Should you have some, cultivate a casual, windswept look with long sideburns. Comb the hair forwards, without obscuring your fine, high, brow. A 'quiff' à la early Elvis will not, however, be amiss.

Facial hair

Gentleman's face Sideburns only! The upper lip and jaw line should be unencumbered. I have not been selective in not showing portraits from this period of men with beards or moustaches; I have found none. One reference of 1824 ridicules those men who are so ill-bred as to not only wear a moustache, but to smoke in public; the combination leading to facial conflagrations. If you are really averse to shaving, as I am, you might consider trimming your beard very short.


Spectacles were just coming into fashion at this time. There are a couple of images in this collection showing what they looked like. (I'm particularly taken by the cool dude with the blue lenses.) You can see that they have really tiny lenses, no nose pads, and the arms have loops at the ends so that they can be tied on. As with footwear and hair, modern style glasses will kill all the effort that you've put into authenticity in other parts of your costume. I'm able to ditch my glasses while I'm dancing, and I've been able to buy an antique pair of reading glasses that look at least 19th century. If you must wear glasses when you dance, George Brown can make up very nice metal frames that set the right tone, and I understand that his fees are very reasonable.
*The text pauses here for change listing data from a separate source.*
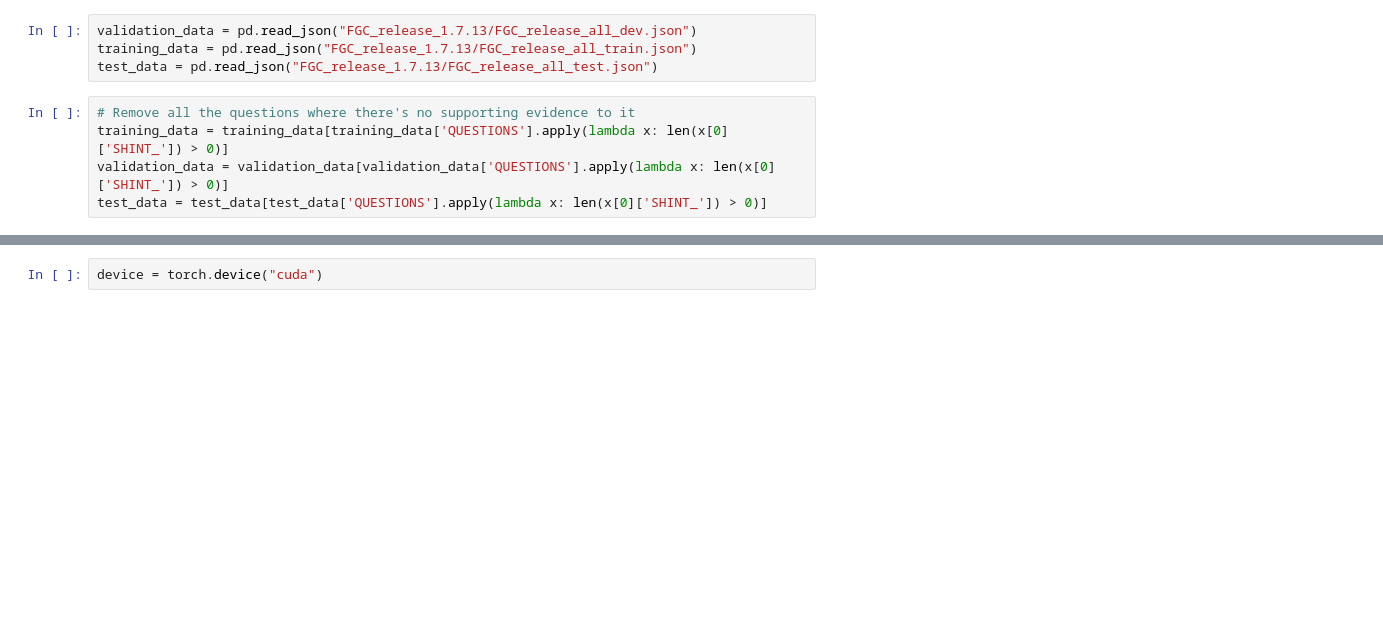
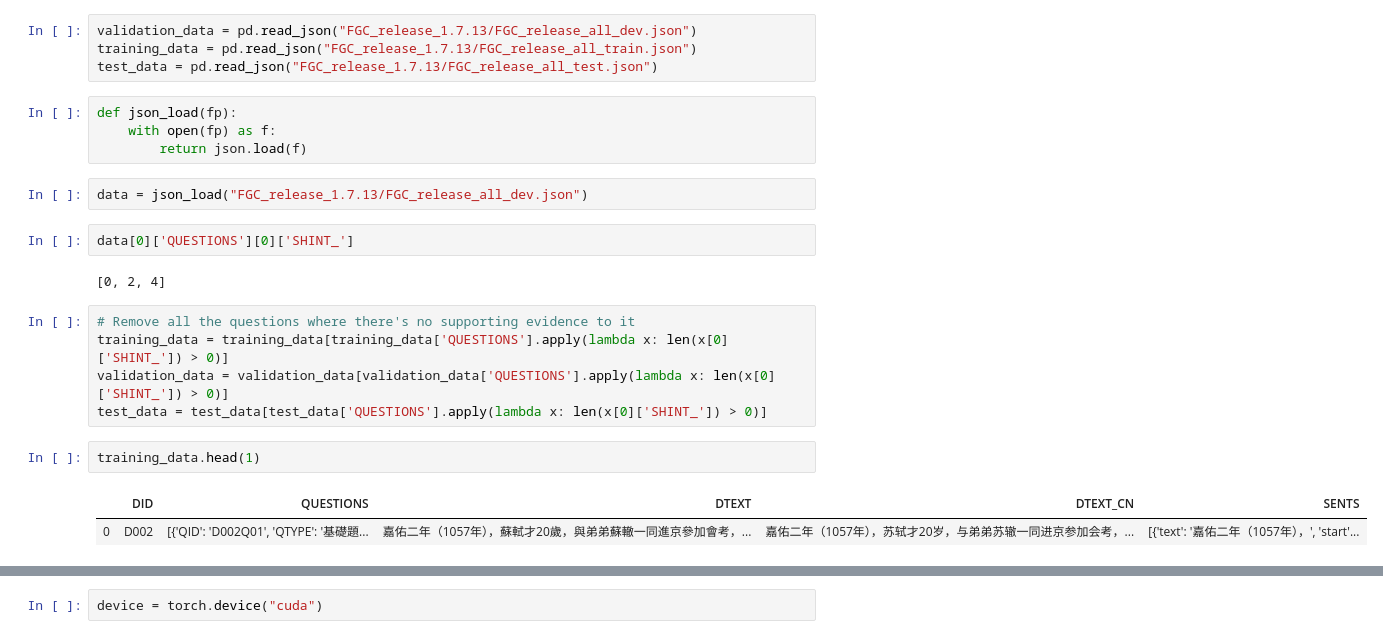
Before and after one commit to jerry-tl210/supporting_evidence_retrieval, a Jupyter notebook: FGC_v3.0_retrieval.ipynb, the cells around one changed output, grey strips where cells are left out. Saved outputs shown, nothing was run; the diff lists cells and outputs as text; blank space fills up the shorter version.

```diff
--- a/FGC_v3.0_retrieval.ipynb
+++ b/FGC_v3.0_retrieval.ipynb
@@ -20,8 +19,23 @@ from transformers.optimization import AdamW, get_linear_schedule_with_warmup
 validation_data = pd.read_json("FGC_release_1.7.13/FGC_release_all_dev.json")
 training_data = pd.read_json("FGC_release_1.7.13/FGC_release_all_train.json")
 test_data = pd.read_json("FGC_release_1.7.13/FGC_release_all_test.json")
+# %%
+def json_load(fp):
+    with open(fp) as f:
+        return json.load(f)
+# %%
+data = json_load("FGC_release_1.7.13/FGC_release_all_dev.json")
+# %%
+data[0]['QUESTIONS'][0]['SHINT_']
+# %% [output]
+[0, 2, 4]
 # %%
 # Remove all the questions where there's no supporting evidence to it
 training_data = training_data[training_data['QUESTIONS'].apply(lambda x: len(x[0]['SHINT_']) > 0)]
 validation_data = validation_data[validation_data['QUESTIONS'].apply(lambda x: len(x[0]['SHINT_']) > 0)]
 test_data = test_data[test_data['QUESTIONS'].apply(lambda x: len(x[0]['SHINT_']) > 0)]
+# %%
+training_data.head(1)
+# %% [output]
+|  | DID | QUESTIONS | DTEXT | DTEXT_CN | SENTS |
+| 0 | D002 | [{'QID': 'D002Q01', 'QTYPE': '基礎題... | 嘉佑二年（1057年），蘇軾才20歲，與弟弟蘇轍一同進京參加會考，... | 嘉佑二年（1057年），苏轼才20岁，与弟弟苏辙一同进京参加会考，... | [{'text': '嘉佑二年（1057年），', 'start'... |
```
Also changed, not shown: parts of 2 cells of this notebook, 3 other files.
A watch was worn in a special pocket set into the right hand side of the pants waistband. To this was attached a ribbon, to the other end of which was fastened a 'fob'. While this might be any small curio, they were most commonly a large semiprecious stone engraved with the owners 'seal' (used for leaving an impression in the wax blob used for sealing letters and authenticating documents). It's the one bright thing to be seen in most of the portraits. See the section, 'Gentlemen's Fobs'.
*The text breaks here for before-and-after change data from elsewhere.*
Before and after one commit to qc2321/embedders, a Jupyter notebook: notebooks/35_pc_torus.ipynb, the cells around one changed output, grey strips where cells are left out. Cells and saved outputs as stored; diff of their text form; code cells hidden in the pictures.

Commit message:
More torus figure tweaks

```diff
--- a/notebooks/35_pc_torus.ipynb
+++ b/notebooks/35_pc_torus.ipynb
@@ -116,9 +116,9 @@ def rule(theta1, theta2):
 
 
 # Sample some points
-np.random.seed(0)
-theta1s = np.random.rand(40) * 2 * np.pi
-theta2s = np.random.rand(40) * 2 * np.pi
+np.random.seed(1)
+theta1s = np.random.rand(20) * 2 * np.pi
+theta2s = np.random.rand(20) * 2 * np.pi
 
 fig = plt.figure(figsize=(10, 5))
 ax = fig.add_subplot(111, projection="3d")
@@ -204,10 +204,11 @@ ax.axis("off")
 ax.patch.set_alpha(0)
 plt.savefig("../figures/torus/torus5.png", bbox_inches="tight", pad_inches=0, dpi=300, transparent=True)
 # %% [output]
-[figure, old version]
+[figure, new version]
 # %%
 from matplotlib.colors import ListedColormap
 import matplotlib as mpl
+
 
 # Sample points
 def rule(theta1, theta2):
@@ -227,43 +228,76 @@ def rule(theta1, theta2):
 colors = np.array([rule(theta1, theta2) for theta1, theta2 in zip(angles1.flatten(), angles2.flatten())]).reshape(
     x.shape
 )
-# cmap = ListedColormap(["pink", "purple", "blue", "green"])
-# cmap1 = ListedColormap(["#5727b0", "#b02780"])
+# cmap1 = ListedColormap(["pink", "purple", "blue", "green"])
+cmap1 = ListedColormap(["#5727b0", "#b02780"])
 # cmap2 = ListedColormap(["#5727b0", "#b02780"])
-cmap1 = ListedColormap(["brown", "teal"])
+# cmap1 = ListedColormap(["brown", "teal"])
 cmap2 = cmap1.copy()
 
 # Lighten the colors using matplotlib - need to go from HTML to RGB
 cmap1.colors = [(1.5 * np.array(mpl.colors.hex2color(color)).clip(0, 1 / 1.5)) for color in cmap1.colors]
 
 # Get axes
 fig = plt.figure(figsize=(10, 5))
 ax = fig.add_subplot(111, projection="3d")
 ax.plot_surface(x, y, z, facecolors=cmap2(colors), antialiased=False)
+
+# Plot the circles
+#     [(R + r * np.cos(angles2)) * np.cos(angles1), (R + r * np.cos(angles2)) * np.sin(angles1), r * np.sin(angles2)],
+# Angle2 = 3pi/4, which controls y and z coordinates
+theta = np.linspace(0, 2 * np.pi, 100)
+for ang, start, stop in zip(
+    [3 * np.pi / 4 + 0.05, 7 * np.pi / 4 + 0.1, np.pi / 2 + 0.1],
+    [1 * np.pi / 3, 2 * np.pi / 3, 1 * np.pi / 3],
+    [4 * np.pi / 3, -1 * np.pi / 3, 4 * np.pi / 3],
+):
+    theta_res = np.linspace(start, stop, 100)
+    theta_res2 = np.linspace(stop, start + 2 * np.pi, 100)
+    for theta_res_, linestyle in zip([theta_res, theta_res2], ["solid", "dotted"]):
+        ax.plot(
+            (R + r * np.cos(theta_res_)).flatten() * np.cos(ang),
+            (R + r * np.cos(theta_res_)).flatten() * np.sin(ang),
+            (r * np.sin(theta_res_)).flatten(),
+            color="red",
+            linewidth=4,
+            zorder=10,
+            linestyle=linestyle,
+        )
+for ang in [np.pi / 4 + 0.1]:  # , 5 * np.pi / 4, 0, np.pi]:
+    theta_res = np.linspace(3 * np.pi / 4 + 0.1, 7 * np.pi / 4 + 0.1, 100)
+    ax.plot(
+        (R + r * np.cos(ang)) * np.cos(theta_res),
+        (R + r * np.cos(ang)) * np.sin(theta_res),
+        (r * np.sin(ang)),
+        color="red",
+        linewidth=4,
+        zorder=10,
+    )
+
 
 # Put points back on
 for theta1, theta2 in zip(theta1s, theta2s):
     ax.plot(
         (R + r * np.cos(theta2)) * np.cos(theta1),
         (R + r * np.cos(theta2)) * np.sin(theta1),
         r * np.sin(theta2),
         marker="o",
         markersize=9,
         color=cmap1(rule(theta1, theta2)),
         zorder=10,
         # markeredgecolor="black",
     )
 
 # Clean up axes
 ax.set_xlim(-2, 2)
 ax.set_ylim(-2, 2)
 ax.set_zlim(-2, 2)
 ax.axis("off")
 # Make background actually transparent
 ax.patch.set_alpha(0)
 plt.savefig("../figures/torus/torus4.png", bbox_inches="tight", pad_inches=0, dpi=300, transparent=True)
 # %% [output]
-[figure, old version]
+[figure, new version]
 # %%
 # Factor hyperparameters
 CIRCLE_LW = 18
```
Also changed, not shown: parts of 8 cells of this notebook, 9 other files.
The portraits show very little if any jewellery, except for the fob and in one case a very plain pin fastening a neckcloth.
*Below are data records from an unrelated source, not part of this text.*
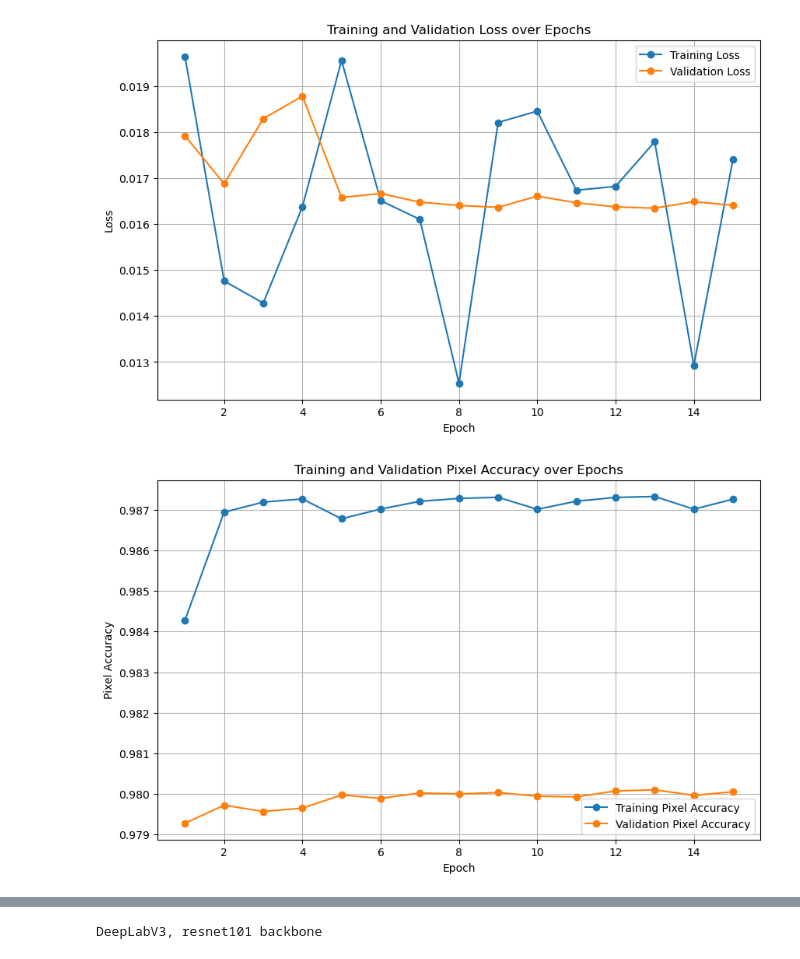
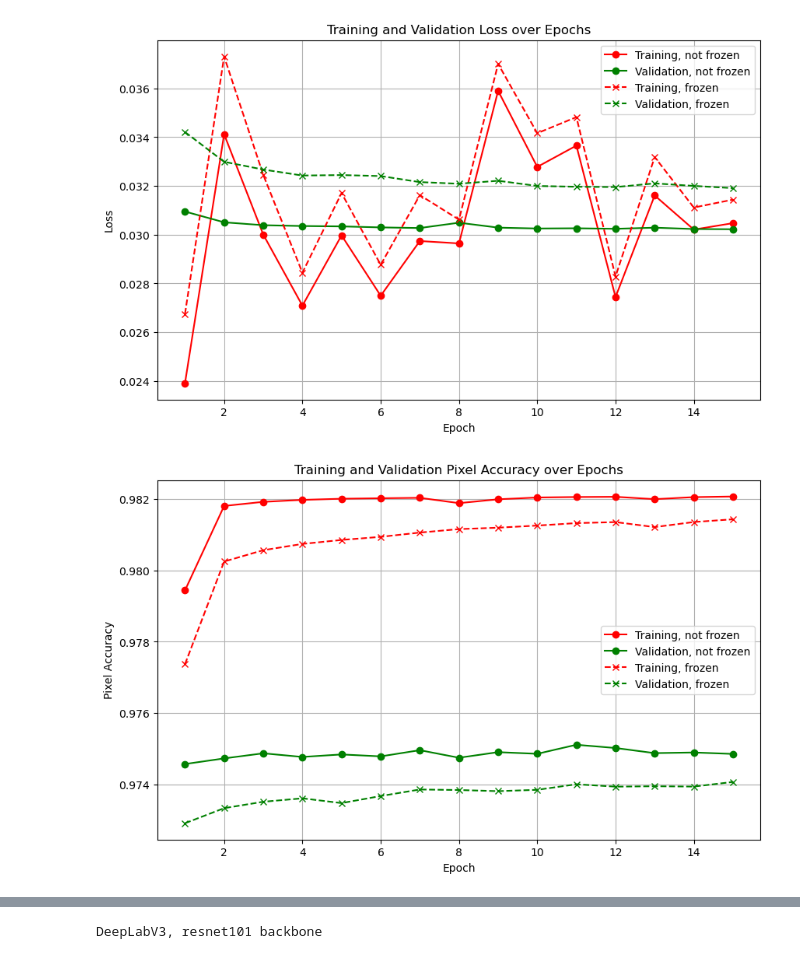
Before and after one commit to sebdaws/Thesis_BodyM, a Jupyter notebook: preview_images.ipynb, the cells around one changed output, grey strips where cells are left out. Drawn from its saved outputs; the diff is of its cells as text; code cells hidden in the pictures.

```diff
--- a/preview_images.ipynb
+++ b/preview_images.ipynb
@@ -3,41 +3,49 @@ import pandas as pd
 import matplotlib.pyplot as plt
 
 # Load the CSV file
-csv_file = 'finetune_metrics/resnet50_nf_100p_15e_512px.csv'
+csv_file = 'finetune_metrics/mobilenet_nf_100p_15e_512px.csv'
+csv_file2 = 'finetune_metrics/mobilenet_f_100p_15e_512px.csv'
 data = pd.read_csv(csv_file)
+data2 = pd.read_csv(csv_file2)
 
 # Plot Training and Validation Loss
 plt.figure(figsize=(10, 6))
-plt.plot(data['epoch'], data['Train_loss'], label='Training Loss', marker='o')
-plt.plot(data['epoch'], data['Valid_loss'], label='Validation Loss', marker='o')
+plt.plot(data['epoch'], data['Train_loss'], 'r-o', label='Training, not frozen')
+plt.plot(data['epoch'], data['Valid_loss'], 'g-o', label='Validation, not frozen')
+plt.plot(data2['epoch'], data2['Train_loss'], 'r--x',label='Training, frozen')
+plt.plot(data2['epoch'], data2['Valid_loss'], 'g--x',label='Validation, frozen')
 plt.xlabel('Epoch')
 plt.ylabel('Loss')
 plt.title('Training and Validation Loss over Epochs')
 plt.legend()
 plt.grid(True)
 plt.show()
 
 # Plot Training and Validation Pixel Accuracy
 plt.figure(figsize=(10, 6))
-plt.plot(data['epoch'], data['Train_pix_acc'], label='Training Pixel Accuracy', marker='o')
-plt.plot(data['epoch'], data['Valid_pix_acc'], label='Validation Pixel Accuracy', marker='o')
+plt.plot(data['epoch'], data['Train_pix_acc'], 'r-o', label='Training, not frozen')
+plt.plot(data['epoch'], data['Valid_pix_acc'], 'g-o', label='Validation, not frozen')
+plt.plot(data2['epoch'], data2['Train_pix_acc'], 'r--x',label='Training, frozen')
+plt.plot(data2['epoch'], data2['Valid_pix_acc'], 'g--x',label='Validation, frozen')
 plt.xlabel('Epoch')
 plt.ylabel('Pixel Accuracy')
 plt.title('Training and Validation Pixel Accuracy over Epochs')
 plt.legend()
 plt.grid(True)
 plt.show()
 
 # Plot Training and Validation IoU
 plt.figure(figsize=(10, 6))
-plt.plot(data['epoch'], data['Train_IoU'], label='Training IoU', marker='o')
-plt.plot(data['epoch'], data['Valid_IoU'], label='Validation IoU', marker='o')
+plt.plot(data['epoch'], data['Train_IoU'], 'r-o', label='Training, not frozen')
+plt.plot(data['epoch'], data['Valid_IoU'], 'g-o', label='Validation, not frozen')
+plt.plot(data2['epoch'], data2['Train_IoU'], 'r--x',label='Training, frozen')
+plt.plot(data2['epoch'], data2['Valid_IoU'], 'g--x',label='Validation, frozen')
 plt.xlabel('Epoch')
 plt.ylabel('IoU')
 plt.title('Training and Validation IoU over Epochs')
 plt.legend()
 plt.grid(True)
 plt.show()
 # %% [output]
-[figure, old version]
+[figure, new version]
-[figure, old version]
+[figure, new version]
```
Also changed, not shown: parts of 2 cells of this notebook, 11 other files.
Other flash bits

Some of the portraits show the men wearing 'orders'. These were star-shaped brooches and accompanying sashes (the sash worn under the open jacket) that were displayed at court. Why not...?


Affordable vinyl riding boots are available that can be modified into reasonable facsimiles of the types of high boots worn outdoors.


Brass headed walking headed sticks are available for $20 to $50, but I find them a bit short for Regency style. A stick should reach up to your elbow and have a knob, rather than a hook.


Sheree was able to acquire a number of perfectly styled top hats. Other styles were worn, but it's a very individual choice. There is an etiquette associated with hats. On meeting a fellow gentleman one might momentarily grasp the brim in front (the origin of the military salute). On meeting a lady, the hat was removed completely (taking care to keep the inside facing your body, as it might be soiled). Hats should not be worn indoors. Do you really need to get one? No. But when you see the effect you might change your mind.